BEGIN PROVIDED DATA

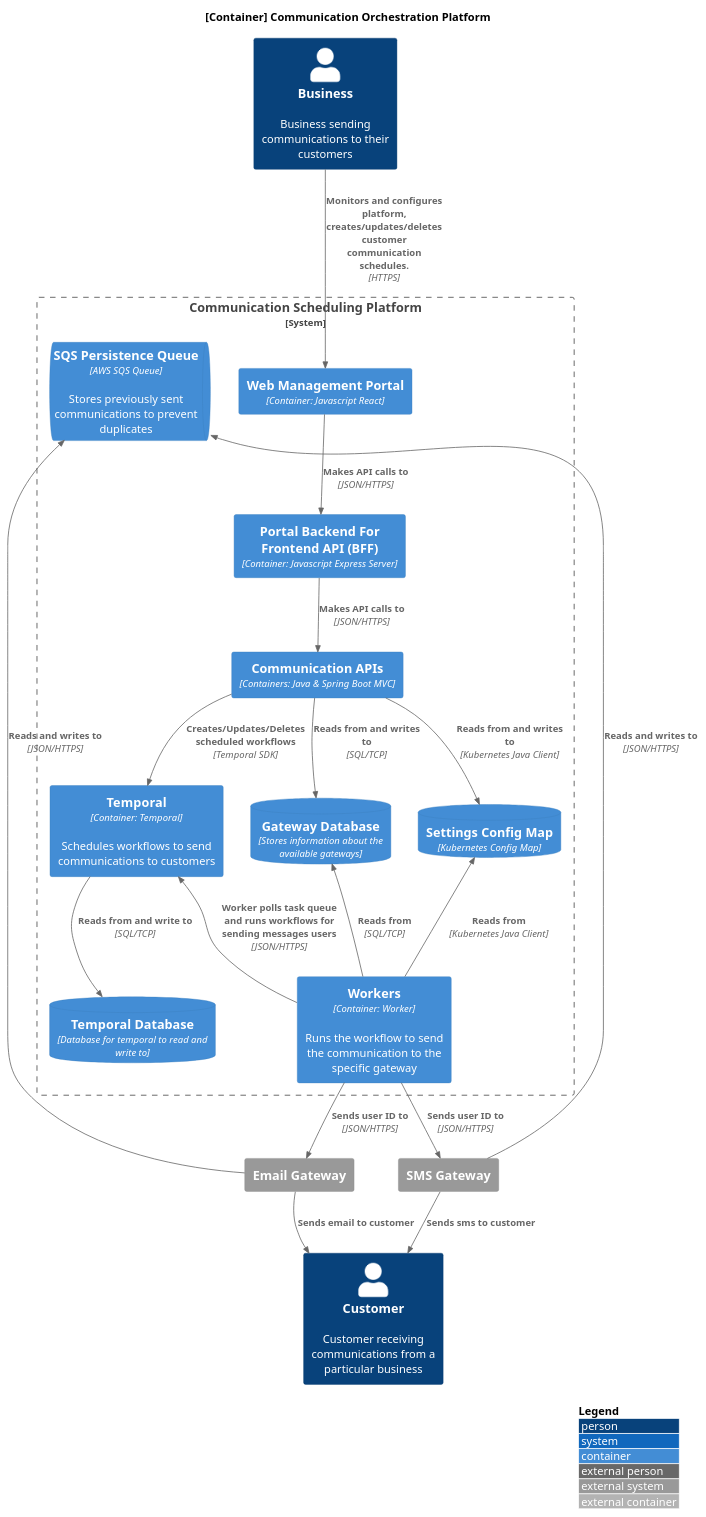
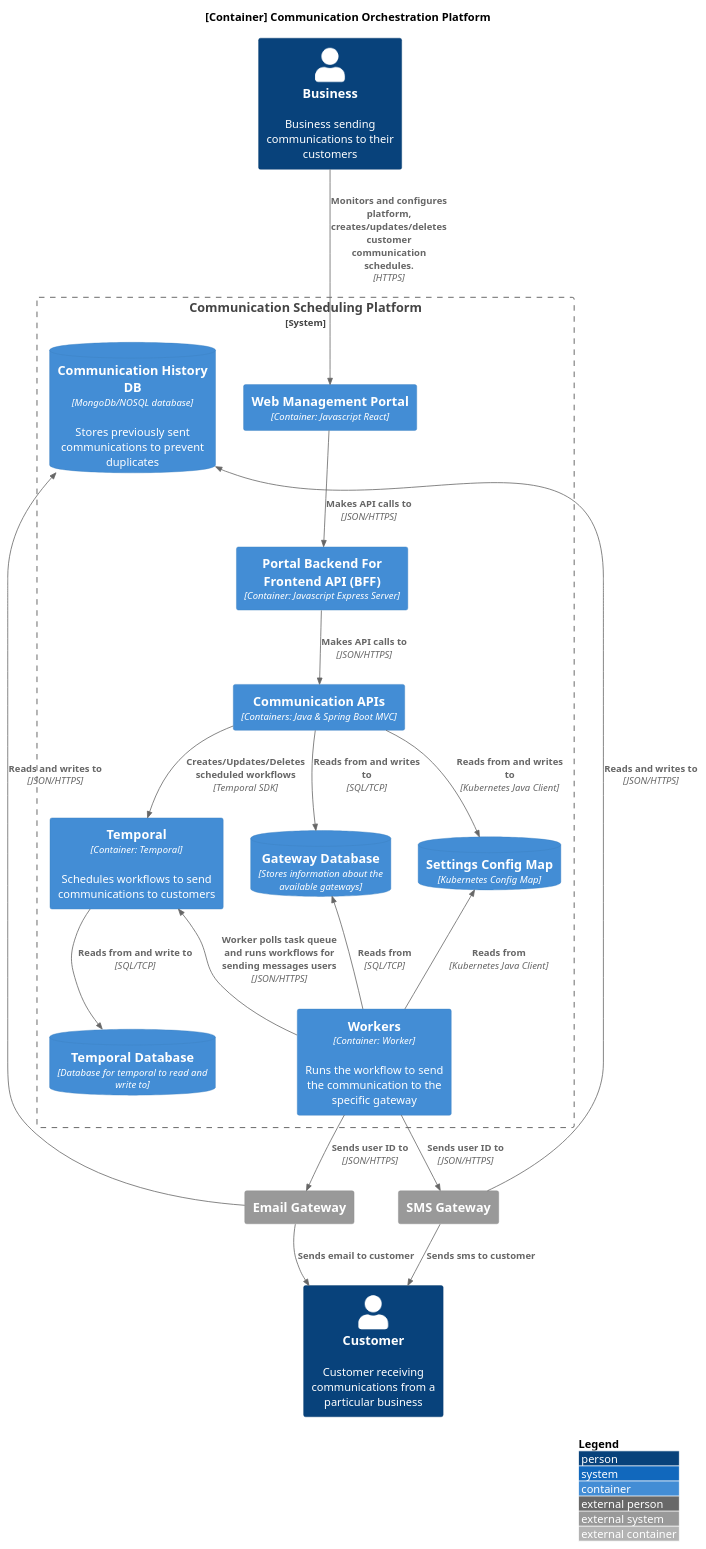
Before and after one commit to CameronWard301/communication_scheduler: the diagram in Designs/System Context/SystemContainerDiagram.puml, drawn with PlantUML. The commit also changed 5 other files, not shown here.

```diff
--- a/Designs/System Context/SystemContainerDiagram.puml
+++ b/Designs/System Context/SystemContainerDiagram.puml
@@ -1,46 +1,46 @@
 @startuml SystemContainerDiagram
 !include https://raw.githubusercontent.com/plantuml-stdlib/C4-PlantUML/master/C4_Container.puml
 
 LAYOUT_WITH_LEGEND()
 
 title [Container] Communication Orchestration Platform
 
 Person(customer, "Customer", "Customer receiving communications from a particular business")
 Person(business, "Business", "Business sending communications to their customers")
 
 System_Boundary(system, "Communication Scheduling Platform") {
     Container(temporal, "Temporal", "Container: Temporal", "Schedules workflows to send communications to customers")
     ContainerDb(gatewayDB, "Gateway Database", "Stores information about the available gateways")
     ContainerDb(temporalDB, "Temporal Database", "Database for temporal to read and write to")
     Container(platformAPI, "Communication APIs", "Containers: Java & Spring Boot MVC")
     Container(webBFF, "Portal Backend For Frontend API (BFF)", "Container: Javascript Express Server")
     Container(webPortal, "Web Management Portal", "Container: Javascript React")
     ContainerDb(settings, "Settings Config Map", "Kubernetes Config Map")
     Container(workers, "Workers", "Container: Worker", "Runs the workflow to send the communication to the specific gateway")
-    ContainerQueue(queue, "SQS Persistence Queue", "AWS SQS Queue", "Stores previously sent communications to prevent duplicates")
+    ContainerDb(queue, "Communication History DB", "MongoDb/NOSQL database", "Stores previously sent communications to prevent duplicates")
 }
 
 
 System_Ext(email_gateway, "Email Gateway")
 System_Ext(sms_gateway, "SMS Gateway")
 
 Rel(business, webPortal, "Monitors and configures platform, creates/updates/deletes customer communication schedules.", "HTTPS")
 Rel(webPortal, webBFF, "Makes API calls to", "JSON/HTTPS")
 Rel(webBFF, platformAPI, "Makes API calls to", "JSON/HTTPS")
 Rel(platformAPI, gatewayDB, "Reads from and writes to", "SQL/TCP")
 Rel(platformAPI, settings, "Reads from and writes to", "Kubernetes Java Client")
 Rel(platformAPI, temporal, "Creates/Updates/Deletes scheduled workflows", "Temporal SDK")
 Rel(temporal, temporalDB, "Reads from and write to", "SQL/TCP")
 Rel_Up(workers, temporal, "Worker polls task queue and runs workflows for sending messages users", "JSON/HTTPS")
 Rel_Up(workers, gatewayDB, "Reads from", "SQL/TCP")
 Rel_Up(workers, settings, "Reads from", "Kubernetes Java Client")
 Rel_Down(workers, email_gateway, "Sends user ID to", "JSON/HTTPS")
 Rel_Down(workers, sms_gateway, "Sends user ID to", "JSON/HTTPS")
 
 Rel_Down(email_gateway, queue, "Reads and writes to", "JSON/HTTPS")
 Rel_Down(sms_gateway, queue, "Reads and writes to", "JSON/HTTPS")
 
 Rel_Down(email_gateway, customer, "Sends email to customer")
 Rel_Down(sms_gateway, customer, "Sends sms to customer")
 
 @enduml
```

END PROVIDED DATA

WHAT IS BEING ASKED:
An exact reproduction of the data above is required, with every picture removed.

SOLUTION FOR THIS PROBLEM:
Before and after one commit to CameronWard301/communication_scheduler: the diagram in Designs/System Context/SystemContainerDiagram.puml, drawn with PlantUML. The commit also changed 5 other files, not shown here.

```diff
--- a/Designs/System Context/SystemContainerDiagram.puml
+++ b/Designs/System Context/SystemContainerDiagram.puml
@@ -1,46 +1,46 @@
 @startuml SystemContainerDiagram
 !include https://raw.githubusercontent.com/plantuml-stdlib/C4-PlantUML/master/C4_Container.puml
 
 LAYOUT_WITH_LEGEND()
 
 title [Container] Communication Orchestration Platform
 
 Person(customer, "Customer", "Customer receiving communications from a particular business")
 Person(business, "Business", "Business sending communications to their customers")
 
 System_Boundary(system, "Communication Scheduling Platform") {
     Container(temporal, "Temporal", "Container: Temporal", "Schedules workflows to send communications to customers")
     ContainerDb(gatewayDB, "Gateway Database", "Stores information about the available gateways")
     ContainerDb(temporalDB, "Temporal Database", "Database for temporal to read and write to")
     Container(platformAPI, "Communication APIs", "Containers: Java & Spring Boot MVC")
     Container(webBFF, "Portal Backend For Frontend API (BFF)", "Container: Javascript Express Server")
     Container(webPortal, "Web Management Portal", "Container: Javascript React")
     ContainerDb(settings, "Settings Config Map", "Kubernetes Config Map")
     Container(workers, "Workers", "Container: Worker", "Runs the workflow to send the communication to the specific gateway")
-    ContainerQueue(queue, "SQS Persistence Queue", "AWS SQS Queue", "Stores previously sent communications to prevent duplicates")
+    ContainerDb(queue, "Communication History DB", "MongoDb/NOSQL database", "Stores previously sent communications to prevent duplicates")
 }
 
 
 System_Ext(email_gateway, "Email Gateway")
 System_Ext(sms_gateway, "SMS Gateway")
 
 Rel(business, webPortal, "Monitors and configures platform, creates/updates/deletes customer communication schedules.", "HTTPS")
 Rel(webPortal, webBFF, "Makes API calls to", "JSON/HTTPS")
 Rel(webBFF, platformAPI, "Makes API calls to", "JSON/HTTPS")
 Rel(platformAPI, gatewayDB, "Reads from and writes to", "SQL/TCP")
 Rel(platformAPI, settings, "Reads from and writes to", "Kubernetes Java Client")
 Rel(platformAPI, temporal, "Creates/Updates/Deletes scheduled workflows", "Temporal SDK")
 Rel(temporal, temporalDB, "Reads from and write to", "SQL/TCP")
 Rel_Up(workers, temporal, "Worker polls task queue and runs workflows for sending messages users", "JSON/HTTPS")
 Rel_Up(workers, gatewayDB, "Reads from", "SQL/TCP")
 Rel_Up(workers, settings, "Reads from", "Kubernetes Java Client")
 Rel_Down(workers, email_gateway, "Sends user ID to", "JSON/HTTPS")
 Rel_Down(workers, sms_gateway, "Sends user ID to", "JSON/HTTPS")
 
 Rel_Down(email_gateway, queue, "Reads and writes to", "JSON/HTTPS")
 Rel_Down(sms_gateway, queue, "Reads and writes to", "JSON/HTTPS")
 
 Rel_Down(email_gateway, customer, "Sends email to customer")
 Rel_Down(sms_gateway, customer, "Sends sms to customer")
 
 @enduml
```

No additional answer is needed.